Open Access Dissertation

Document Type


Degree Name

Doctor of Philosophy (PhD)

Degree Program

Civil and Environmental Engineering

Year Degree Awarded


Month Degree Awarded


First Advisor

Casey Brown

Subject Categories

Environmental Engineering | Other Civil and Environmental Engineering | Risk Analysis | Systems Engineering

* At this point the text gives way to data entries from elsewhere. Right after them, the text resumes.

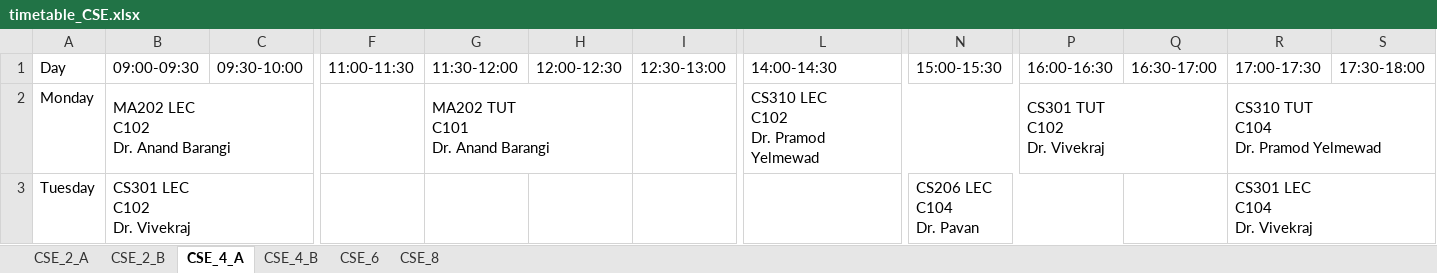
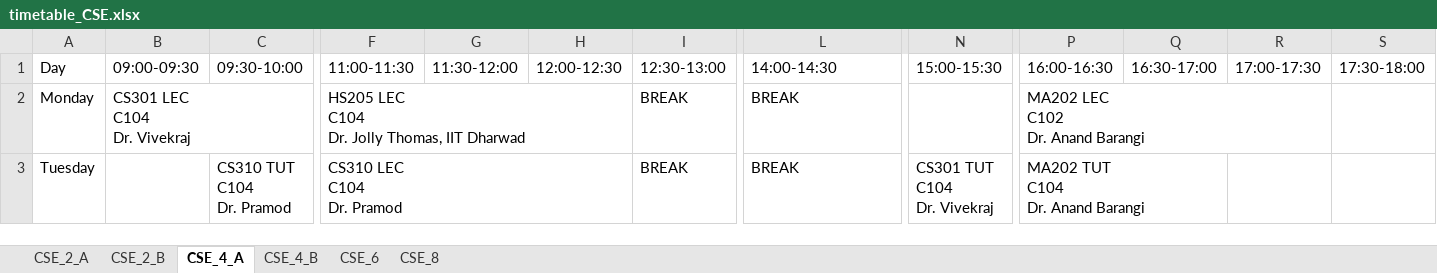
Before and after one commit to Shreya22-hub/Automated-TimeTable, an Excel workbook: uploads/timetables/timetable_CSE.xlsx, sheet CSE_4_A, drawn as a sheet; only a part is shown, gaps mark what is left out; values as stored, in another font and other column widths than the file's, no cell formats; removed rows and columns are numbered as before the commit, all else as after; ↵ is a line break in a cell; the diff covers the shown part only; the diff names each change by its address in the sheet, - before the commit and + after, or states it on an @@ line.

```diff
--- a/uploads/timetables/timetable_CSE.xlsx (sheet CSE_4_A)
+++ b/uploads/timetables/timetable_CSE.xlsx (sheet CSE_4_A)
-B2 (09:00-09:30): MA202 LEC ↵ C102 ↵ Dr. Anand Barangi
+B2 (09:00-09:30): CS301 LEC ↵ C104 ↵ Dr. Vivekraj
-F2 (11:00-11:30): (empty)
+F2 (11:00-11:30): HS205 LEC ↵ C104 ↵ Dr. Jolly Thomas, IIT Dharwad
+F2:H2 merged
-G2 (11:30-12:00): MA202 TUT ↵ C101 ↵ Dr. Anand Barangi
+G2 (11:30-12:00): (empty)
-G2:H2 merged
-I2:I3 (12:30-13:00): (empty)
+I2:I3 (12:30-13:00): BREAK
-L2 (14:00-14:30): CS310 LEC ↵ C102 ↵ Dr. Pramod Yelmewad
+L2 (14:00-14:30): BREAK
-L2:N2 merged
-P2 (16:00-16:30): CS301 TUT ↵ C102 ↵ Dr. Vivekraj
+P2 (16:00-16:30): MA202 LEC ↵ C102 ↵ Dr. Anand Barangi
-P2:Q2 merged
+P2:R2 merged
-R2 (17:00-17:30): CS310 TUT ↵ C104 ↵ Dr. Pramod Yelmewad
+R2 (17:00-17:30): (empty)
-R2:S2 merged
-B3 (09:00-09:30): CS301 LEC ↵ C102 ↵ Dr. Vivekraj
+B3 (09:00-09:30): (empty)
-B3:D3 merged
-C3 (09:30-10:00): (empty)
+C3 (09:30-10:00): CS310 TUT ↵ C104 ↵ Dr. Pramod
+C3:D3 merged
-F3 (11:00-11:30): (empty)
+F3 (11:00-11:30): CS310 LEC ↵ C104 ↵ Dr. Pramod
+F3:H3 merged
-L3 (14:00-14:30): (empty)
+L3 (14:00-14:30): BREAK
-N3 (15:00-15:30): CS206 LEC ↵ C104 ↵ Dr. Pavan
+N3 (15:00-15:30): CS301 TUT ↵ C104 ↵ Dr. Vivekraj
-N3:P3 merged
+N3:O3 merged
-P3 (16:00-16:30): (empty)
+P3 (16:00-16:30): MA202 TUT ↵ C104 ↵ Dr. Anand Barangi
+P3:Q3 merged
-R3 (17:00-17:30): CS301 LEC ↵ C104 ↵ Dr. Vivekraj
+R3 (17:00-17:30): (empty)
-R3:T3 merged
```
Also changed, not shown: 2 added rows, 9 removed rows, 22 edited cells and merged cells elsewhere in this sheet, sheet CSE_6, sheet CSE_2_A, sheet CSE_2_B, sheet CSE_4_B, sheet CSE_8, cell formats, combined.xlsx, uploads/timetables/timetable_DSAI.xlsx, 26 other files.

Deep uncertainties resulting from climate change, demographic pressures, and rapidly evolving socioeconomic conditions are challenging the way that water planners design and operate large-scale infrastructure systems. Conventionally, water infrastructures have been developed using stationary methods, assuming that the underlying uncertainties can be derived from historical data or experience. However, these methods are less useful under deeply uncertain climate and socioeconomic conditions, in which the future can be substantially different from the past and cannot be expressed by well-defined probability distributions. The recognition of deep uncertainties in long-term water resources planning has led to the development of “decision-analytical” frameworks that do not require predictions or prior probabilistic inference about the future. Instead, these approaches seek for alternatives that perform well across a broad range of conditions (robust) and can adapt to changing conditions (flexible). This dissertation aims to develop three new decision-analytical frameworks that build upon the previous work. The first study presents a generalized framework for water infrastructure design under climate change using regret-based robustness criterion and compares the findings to more conventional, predict-then-act based analyses of infrastructure design. The method is demonstrated for the design of a run-of-the-river hydropower system in Malawi. The second study further develops the framework by considering multiple climatic, demographic, and socioeconomic uncertainties in the context of a water supply design project in the Coastal Kenya. This improved framework incorporates a Bayesian belief network to blend multiple sources of subjective information from model projections and expert opinions elicited from stakeholder workshops. The third framework develops a decision-analytical approach for flexible river basin planning under climate change and applies to the problem of long-term water supply and irrigation planning in the Niger River Basin. The framework makes use of a stochastic programming model to search for optimal planning pathways under a wide range of scenarios that represent both natural climate variability and climate changes. In this process, the framework explores uncertain beliefs associated with the probability weights assigned to each scenario and identifies “belief dominant” pathways that are insensitive to underlying probabilistic assumptions and are more promising based on climate projections.